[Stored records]
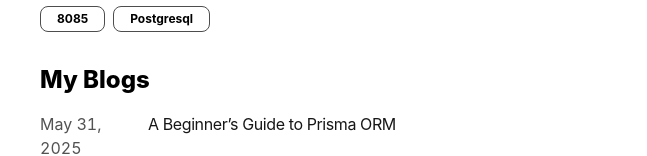
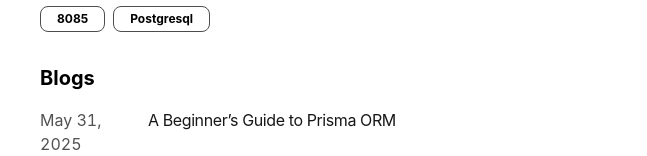
Before and after one commit to deep-vinci/portfolio, a Next.js app: page / in a window 1280 px wide. Shown: the part 612-768 px from the top of the page, without its empty margins (312-959 px from the left). Built offline with nearby package versions, Linux system fonts and the light colour scheme.

Commit message:
fix: styling of header

```diff
--- a/app/components/posts.tsx
+++ b/app/components/posts.tsx
@@ -6,7 +6,7 @@ export function BlogPosts() {
 
     return (
         <div>
-            <h2 className="text-2xl mb-4 font-extrabold">My Blogs</h2>
+            <h2 className="text-xl mb-4 font-bold">Blogs</h2>
             {allBlogs
                 .sort((a, b) => {
                     if (
```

● Assigned task: Each entry above is to be restated exactly, without its images.

● Response area:
Before and after one commit to deep-vinci/portfolio, a Next.js app: page / in a window 1280 px wide. Shown: the part 612-768 px from the top of the page, without its empty margins (312-959 px from the left). Built offline with nearby package versions, Linux system fonts and the light colour scheme.

Commit message:
fix: styling of header

```diff
--- a/app/components/posts.tsx
+++ b/app/components/posts.tsx
@@ -6,7 +6,7 @@ export function BlogPosts() {
 
     return (
         <div>
-            <h2 className="text-2xl mb-4 font-extrabold">My Blogs</h2>
+            <h2 className="text-xl mb-4 font-bold">Blogs</h2>
             {allBlogs
                 .sort((a, b) => {
                     if (
```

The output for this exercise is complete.